Syll. fung. 11: 44. 1895.
Common Name: none
Synonyms: Pluteus lutescens (Fr.) Bres.; Pluteus nanus subsp. lutescens (Fr.) Konrad & Maubl.; Pluteus splendidus A. Pearson.
Cap 30-75 mm broad, obtuse-conic becoming convex to plano-convex, with or without a low umbo; margin decurved to level at maturity, obscurely striate; surface moist, finely wrinkled, (use hand lens) dark brown to dark olive brown at disc, paler towards margin; context relatively thin, up to 5 mm thick near disc, watery dull yellow; taste mild; odor not distinctive.
Gills free, close, cream-colored, becoming pale yellow, developing pinkish tones in age, relatively broad, up to 7 mm in width; edges fringed (use hand lens); lamellulae in two to three series
Stipe 20-50 x 5-10 mm in width, round, with a pith-like core, equal to slightly enlarged below; surface finely striate, cream-colored, becoming pale yellow to yellow; partial veil absent.
Spores 5.5-7.5 x 5.0-7.0 microns, subglobose to ovoid, smooth, hilar appendage not conspicuous, inamyloid; spores pinkish in deposit; pileipellis composed of globose to pyriform cells.
Found in ones and twos on well-rotted logs, branches, and debris of hardwoods such as oaks (Quercus spp., and Tanbark oak (Notholithocarpus densiflorus), occasionally with conifers; known from coastal forests and likely present in the Sierra Nevada; fruiting from late fall to mid-winter; fairly common.
Unknown; probably edible, but too infrequent and unsubstantial to have culinary value.
Pluteus romellii is recognized by a dark brown, sometimes olive brown, wrinkled central cap that shades to yellowish brown or olivaceous brown at the margin; gills that are cream-colored to pale yellow, and a cream to pale yellow striate stipe also help to define the species.
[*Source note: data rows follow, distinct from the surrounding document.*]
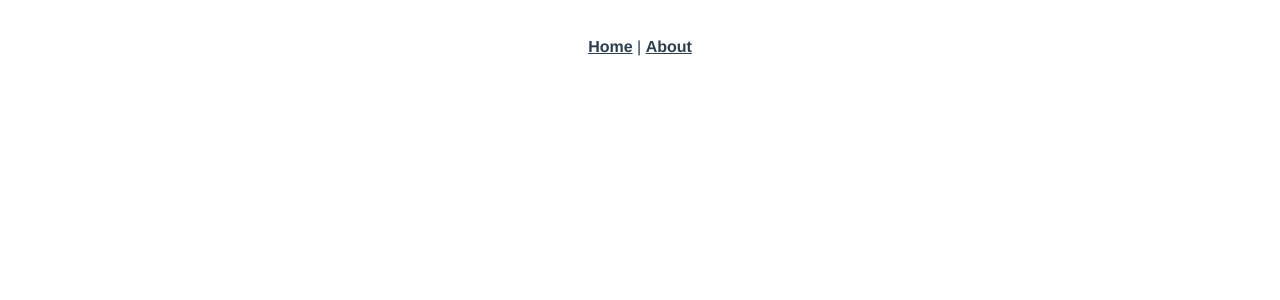
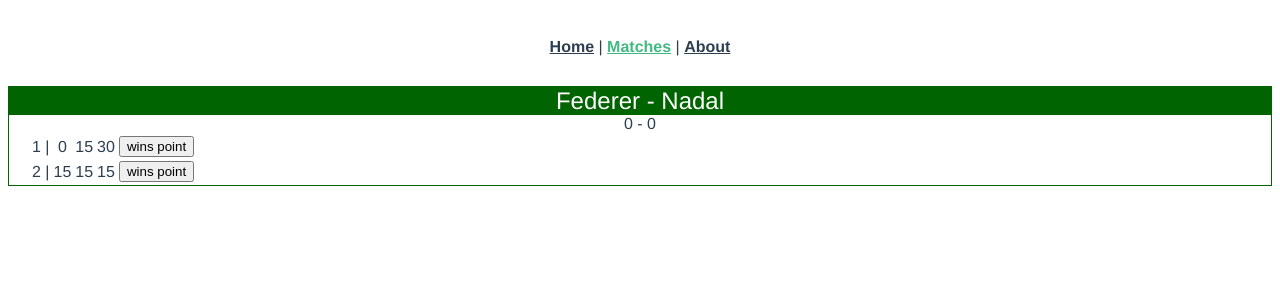
Before and after one commit to robpark/scorekeeper, a Vue app: page /match in a window 1280 px wide. Shown: the top 300 px of the page. Built offline with nearby package versions, Linux system fonts and the light colour scheme.

Commit message:
start of a very hardcoded outline

```diff
--- a/src/App.vue
+++ b/src/App.vue
@@ -2,6 +2,8 @@
   <div id="app">
     <div id="nav">
       <router-link to="/">Home</router-link>
+      |
+      <router-link to="/match">Matches</router-link>
       |
       <router-link to="/about">About</router-link>
     </div>
--- a/src/router/index.js
+++ b/src/router/index.js
@@ -1,6 +1,7 @@
 import Vue from "vue";
 import VueRouter from "vue-router";
 import Home from "../views/Home.vue";
+import Match from "../views/Match";
 
 Vue.use(VueRouter);
 
@@ -9,6 +10,11 @@
     path: "/",
     name: "Home",
     component: Home
+  },
+  {
+    path: "/match",
+    name: "Match",
+    component: Match
   },
   {
     path: "/about",
--- a/src/store/index.js
+++ b/src/store/index.js
@@ -7,5 +7,6 @@
   state: {},
   mutations: {},
   actions: {},
+  getters: {},
   modules: {}
 });
--- a/src/views/Home.vue
+++ b/src/views/Home.vue
@@ -9,3 +9,15 @@
     <h1>Scorekeeper</h1>
   </div>
 </template>
+
+<script>
+// @ is an alias to /src
+
+export default {
+  name: "Home",
+  components: {},
+  created() {
+    console.log(this.$store);
+  }
+};
+</script>
--- /dev/null
+++ b/src/views/Match.vue
@@ -0,0 +1,70 @@
+<template>
+  <div class="match">
+    <div class="players">
+      <span v-for="(player, idx) in players" :key="idx">
+        {{ player }} <span v-if="idx === 0">-</span>
+      </span>
+    </div>
+    <div class="sets">
+      <span v-for="(set, idx) in match.result" :key="idx">
+        {{ set }} <span v-if="idx === 0">-</span>
+      </span>
+    </div>
+    <div class="game">
+      <table>
+        <tr>
+          <td class="game-count">{{ match["sets"][0]["result"][0] }} |</td>
+          <td class="point">{{ match["sets"][0]["games"][0][0][0] }}</td>
+          <td class="point">{{ match["sets"][0]["games"][0][1][0] }}</td>
+          <td class="point">{{ match["sets"][0]["games"][0][2][0] }}</td>
+          <td class="action"><button>wins point</button></td>
+        </tr>
+        <tr>
+          <td class="game-count">{{ match["sets"][0]["result"][1] }} |</td>
+          <td class="point">{{ match["sets"][0]["games"][0][0][1] }}</td>
+          <td class="point">{{ match["sets"][0]["games"][0][1][1] }}</td>
+          <td class="point">{{ match["sets"][0]["games"][0][2][1] }}</td>
+          <td class="action"><button>wins point</button></td>
+        </tr>
+      </table>
+    </div>
+  </div>
+</template>
+
+<script>
+export default {
+  name: "Match",
+  data() {
+    return {
+      players: ["Federer", "Nadal"],
+      match: {
+        result: [0, 0],
+        sets: [
+          {
+            result: [1, 2],
+            games: [
+              [[0, 15], [15, 15], [30, 15]]
+            ]
+          }
+        ]
+      }
+    };
+  }
+};
+</script>
+
+<style scoped>
+.match {
+  border: 1px solid darkgreen;
+}
+
+.players {
+  font-size: x-large;
+  background-color: darkgreen;
+  color: white;
+}
+
+.game {
+  margin-left: 20px;
+}
+</style>
```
Pluteus leoninus, formerly known as P. flavofuligineus, is a look-alike with a yellowish brown cap, but can be distinguished by a velvet-like, not wrinkled, cap surface and taller aspect. An important microscopic difference is the structure of the pileipellis. The pileipellis of P. leoninus is composed of fusiform shaped cells, while in Pluteus romellii, globose to pyriform cells.
Bas, C., Kyper, T.W., Noordeloos, M.E. & Vellinga, E.C. (1990). Flora Agaricina Neerlandica—Critical monographs on the families of agarics and boleti occuring in the Netherlands. Volume 2. Pleurotaceae, Pluteaceae, Tricholomataceae. A. A. Balkema: Rotterdam, Netherlands. 137 p.
Knudsen, H. & Vesterholt, J. ed. (2008). Funga Nordica: Agaricoid, boletoid and cyphelloid genera. Nordsvamp: Copenhagen, Denmark. 965 p.
Knudsen, H. & Vesterholt, J. ed. (2012). Funga Nordica: Agaricoid, boletoid, clavarioid, cyphelloid and gastroid genera. Vol. 1. Nordsvamp: Copenhagen, Denmark. 511 p.
Minnis, A.M. & Sundberg, W.J. (2010). Pluteus section Celluloderma in the U.S.A. North American Fungi 5(1): 1-107.
Takahashi H. (2001). Pluteus romellii (Agaricales, Basidiomycetes), new to Japan, found in Odawara (in Japanese with English summary). Nat Hist Rep Kanagawa 22: 21–23.